Back to the problem

Let’s get back to the initial topic: on my blog, I need to execute some JavaScript snippets depending on the variables declared in the YAML Front Matter from the page I am in. For instance if the article includes a CodePen, I should be able to tell JavaScript to include CodePen JS file. If the article allows comments (which is usually the case), then JavaScript should include Disqus. If I want the article to include a table of contents at the top, then JavaScript should be aware of that and do what needs to be done.

Before moving to Mixture, I handled the problem in a rather drastic (and dirty) way: all templates included a scripts.liquid file at the bottom. In this file, I wrapped JavaScript snippets with Liquid conditions. For instance:

{% if post.codepen %}
<script src="… source to CodePen JS file …"></script>
{% endif % } {% if post.comments %} … Disqus JavaScript snippet … {% endif %} {%
if post.tableOfContents %} … Table of contents JavaScript snippet … {% endif %}

As you can see, this is not ideal. First, JavaScript lays in a template file. We could work around the issue by moving JavaScript snippets to separate .js files, then only include them when needed but we would possibly do several HTTP requests while a single one could be enough. Secondly, it is ugly. Very ugly.

A possible solution

When moving to Mixture, I took the time to think of how I would solve this issue to end up with a clean and DRY solution. The first thing I wanted to do was putting the JavaScript in a .js file, so let’s start with that.

// app.js
;(function (global) {
  var App = function (conf) {
    this.conf = global.extend(
        codepen: false,
        sassmeister: false,
        tableOfContent: false,
        tracking: true,
        ad: true,
        comments: false,
        layout: 'default',
      conf || {}


  App.prototype.initialize = function () {
    /* … */

  global.App = App

So what’s going on here?
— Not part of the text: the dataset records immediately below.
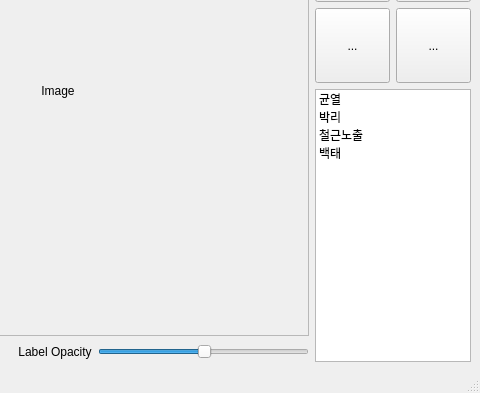
This is ui_design/mainWindow.ui in HYOJAE15/autolabel as Qt 5 draws it before an edit; both pictures show x 464 to 944 and y 182 to 575 of the 944 by 575 pixel window. The edited form follows.
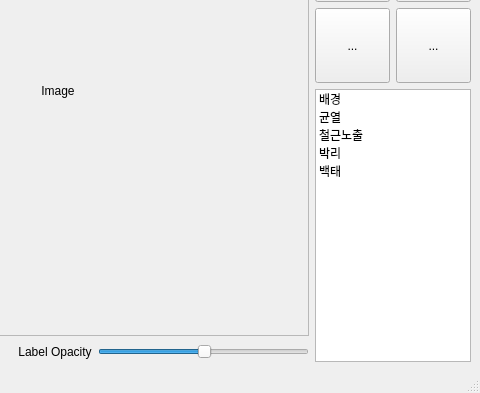
This is the edited form. Icons and pictures are not drawn.

```diff
--- a/ui_design/mainWindow.ui
+++ b/ui_design/mainWindow.ui
@@ -117,6 +117,11 @@
       <property name="layoutDirection">
        <enum>Qt::LeftToRight</enum>
       </property>
+      <item>
+       <property name="text">
+        <string>배경</string>
+       </property>
+      </item>
       <item>
        <property name="text">
         <string>균열</string>
@@ -140,20 +145,6 @@
         </brush>
        </property>
       </item>
-      <item>
-       <property name="text">
-        <string>박리</string>
-       </property>
-       <property name="foreground">
-        <brush brushstyle="NoBrush">
-         <color alpha="255">
-          <red>0</red>
-          <green>0</green>
-          <blue>0</blue>
-         </color>
-        </brush>
-       </property>
-      </item>
       <item>
        <property name="text">
         <string>철근노출</string>
@@ -168,6 +159,20 @@
         </brush>
        </property>
       </item>
+      <item>
+       <property name="text">
+        <string>박리</string>
+       </property>
+       <property name="foreground">
+        <brush brushstyle="NoBrush">
+         <color alpha="255">
+          <red>0</red>
+          <green>0</green>
+          <blue>0</blue>
+         </color>
+        </brush>
+       </property>
+      </item>
       <item>
        <property name="text">
         <string>백태</string>
```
In a JavaScript file, in a closure, we define a new class called App, that can be instantiated with an object of options (conf). This one is extended with an object of default parameters. When instantiated, it automatically calls the initialize() method. Let’s see what it does.

App.prototype.initialize = function () {
  if (this.conf.tracking === true) {

  if (this.conf.ad === true) {

  if (this.conf.comments === true) {

  if (this.conf.codepen === true) {

  if (this.conf.sassmeister === true) {

  // …

No magic here, the initialize() method simply calls other methods based on the configuration. We could simplify the code even more by calling the methods based on the configuration key names:

;['tracking', 'ad', 'comments', 'codepen', 'sassmeister'].forEach(
  function (key) {
    if (this.conf[key] === true) {

But it’s no big deal, we don’t really need this. And now, the other methods:

App.prototype.tracking = function () {
  global._gaq = [['_setAccount', 'UA-XXXXXXXX-X'], ['_trackPageview']]


App.prototype.ad = function () {

App.prototype.codepen = function () {

App.prototype.sassmeister = function () {

App.prototype._inject = function (url) {
  var d = document,
    s = 'script',
    g = d.createElement(s),
    z = d.getElementsByTagName(s)[0]

  g.async = true
  g.src = url
  z.parentNode.insertBefore(g, z)

All resources are loaded asynchronously thanks to the _inject (pseudo-)private function.

So what?

We still haven’t really solved the problem yet. How are we going to pass our Liquid variables to the JavaScript? Well, this is the moment we need to get back to scripts.liquid file. No more conditional JavaScript snippets; instead, we instanciate the App class.

<script src="/assets/js/main.min.js"></script>

  document.addEventListener('DOMContentLoaded', function() {
    var app = new App({
      codepen: {{ post.codepen }},
      sassmeister: {{ post.sassmeister }},
      layout: '{{ post.layout }}',
      tracking: true,
      ad: true

This is the only chunk of JavaScript in a template file. It is called on every page, once the DOM has been fully loaded. It grabs data from the YAML Front Matter in a clean and dynamic way. Than, JavaScript deals with the rest.

Final thoughts

There you have it. A clean JavaScript application running on template variables, yet not using engine’s conditional tags or being written in a template file.

If you think of anything to improve it, be sure to share. In any case, I hope you liked it. :)